In the age-old tale “Ali Baba and the Forty Thieves,” the secret code words “Open Sesame” and “Close Sesame” gave access to a variety of treasures stored in a hidden cave by 40 thieves, which in the end made Ali Baba and his family very rich. The key challenges in this story were learning and remembering the secret codes, understanding the risk around the time to enter and exit the cave, and engaging with the right collaborators to succeed.
Opening the radio access network (RAN) is an important initiative and has propelled the U.S. House of Representatives to pass a bill dedicating $750 million over the next decade to support the development of Open RAN solutions. Due to the complexity of the RAN, it is clear many collaborators will emerge.
The analogy of the hidden cave relates to how opening the RAN will allow service providers to reveal a variety of treasures, enrich the RAN ecosystem, and continue to find new ways to innovate. And there will be challenges and risks as new collaborators join this ecosystem to pursue successful innovation. How will service providers embrace this change?
Bruce Kelley, chief technology officer and senior vice president at NETSCOUT, distills the notion of what it means to open the RAN in terms of treasures, opportunities, and challenges.

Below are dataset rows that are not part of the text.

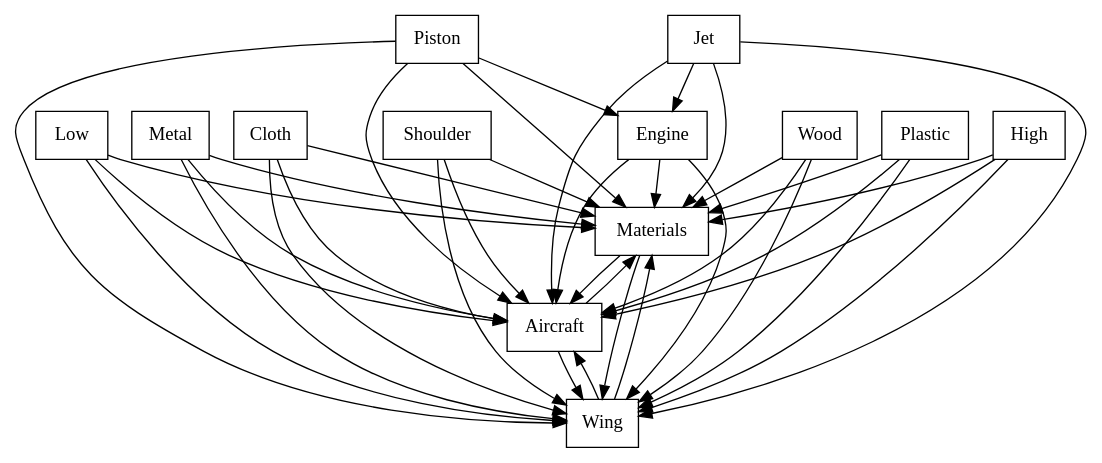
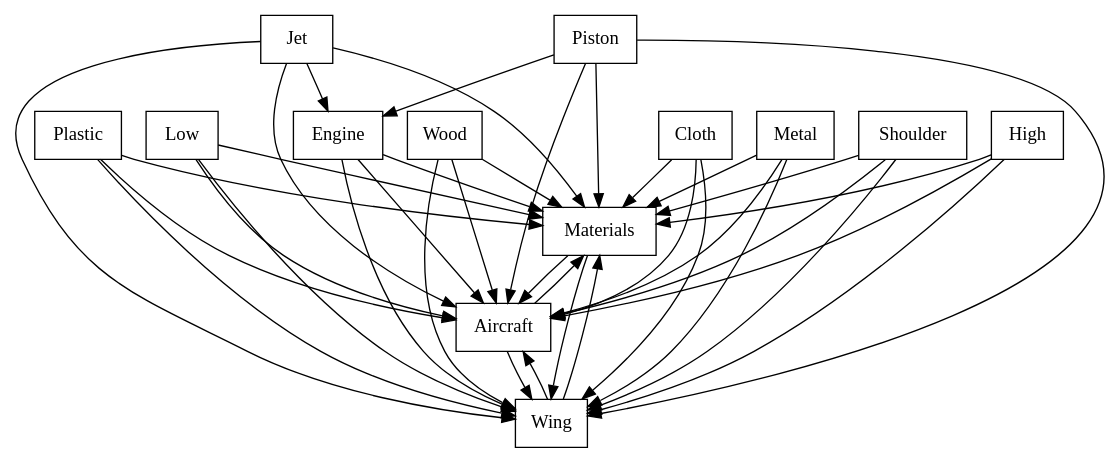
Before and after one commit to FAMILIAR-project/familiar-language: the diagram in FAMILIAR/output/SPLOT-big/fm_1_aircraft_fm.xml.dot, drawn with Graphviz. The commit also changed 110 other files, not shown here.

```diff
--- a/FAMILIAR/output/SPLOT-big/fm_1_aircraft_fm.xml.dot
+++ b/FAMILIAR/output/SPLOT-big/fm_1_aircraft_fm.xml.dot
@@ -1,56 +1,56 @@
 digraph{
 graph [rankdir=TB];
 node [shape=box];
 edge [arrowhead=normal];
 0[label="Low",]
-1[label="Cloth",]
-2[label="Materials",]
-3[label="Metal",]
-4[label="Aircraft",]
-5[label="Shoulder",]
-6[label="Piston",]
-7[label="Wood",]
-8[label="Jet",]
-9[label="Plastic",]
-10[label="High",]
-11[label="Wing",]
-12[label="Engine",]
-0->2[label="",]
-0->4[label="",]
-0->11[label="",]
-1->2[label="",]
-1->4[label="",]
-1->11[label="",]
-2->4[label="",]
-2->11[label="",]
-3->2[label="",]
-3->4[label="",]
-3->11[label="",]
-4->2[label="",]
-4->11[label="",]
-5->2[label="",]
-5->4[label="",]
-5->11[label="",]
-6->2[label="",]
-6->4[label="",]
-6->11[label="",]
+1[label="Materials",]
+2[label="Piston",]
+3[label="Wood",]
+4[label="Jet",]
+5[label="Plastic",]
+6[label="Engine",]
+7[label="Cloth",]
+8[label="Metal",]
+9[label="Aircraft",]
+10[label="Shoulder",]
+11[label="High",]
+12[label="Wing",]
+0->1[label="",]
+0->9[label="",]
+0->12[label="",]
+1->9[label="",]
+1->12[label="",]
+2->1[label="",]
+2->6[label="",]
+2->9[label="",]
+2->12[label="",]
+3->1[label="",]
+3->9[label="",]
+3->12[label="",]
+4->1[label="",]
+4->6[label="",]
+4->9[label="",]
+4->12[label="",]
+5->1[label="",]
+5->9[label="",]
+5->12[label="",]
+6->1[label="",]
+6->9[label="",]
 6->12[label="",]
-7->2[label="",]
-7->4[label="",]
-7->11[label="",]
-8->2[label="",]
-8->4[label="",]
-8->11[label="",]
+7->1[label="",]
+7->9[label="",]
+7->12[label="",]
+8->1[label="",]
+8->9[label="",]
 8->12[label="",]
-9->2[label="",]
-9->4[label="",]
-9->11[label="",]
-10->2[label="",]
-10->4[label="",]
-10->11[label="",]
-11->2[label="",]
-11->4[label="",]
-12->2[label="",]
-12->4[label="",]
-12->11[label="",]
+9->1[label="",]
+9->12[label="",]
+10->1[label="",]
+10->9[label="",]
+10->12[label="",]
+11->1[label="",]
+11->9[label="",]
+11->12[label="",]
+12->1[label="",]
+12->9[label="",]
 }
```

Treasures: An Open RAN environment will lead to improved service and network performance for new technologies such as 5G, 6G, and beyond, allowing participants to realize the following:
- Lower total cost of ownership (TCO)
- Improved flexibility
- Reduced expenses
- A better user experience
Opportunities: Service providers who choose to actively participate in opening the RAN can achieve innovation by:
- Maintaining a foundational ecosystem of new offerings for multiple vendors
- Retraining and recruiting multidisciplinary talents
- Building the right infrastructure to lead to greater innovation
- Adapting governance to upgrade existing frameworks and processes
- Lowering barriers to entry and improving competition
Challenges: Opening the RAN will present challenges, because the RAN market is relatively siloed. Participants in this new ecosystem will have to consider:
- Vendor interoperability
- Universal governing standards
- Increased surface attacks
Many issues may arise from opening the RAN with regards to adapting existing frameworks, processes, and governance to support more interoperability and an open environment to integrate multiple vendor offerings. A poorly configured RAN can cause a multitude of issues. Partnering with NETSCOUT at the onset can ensure you develop a proactive end-through-end visibility plan for service assurance so that communication and decision-making are always top priorities.
Agnes Mends-Crentsil is a product marketing manager on NETSCOUT’s Technical Marketing team.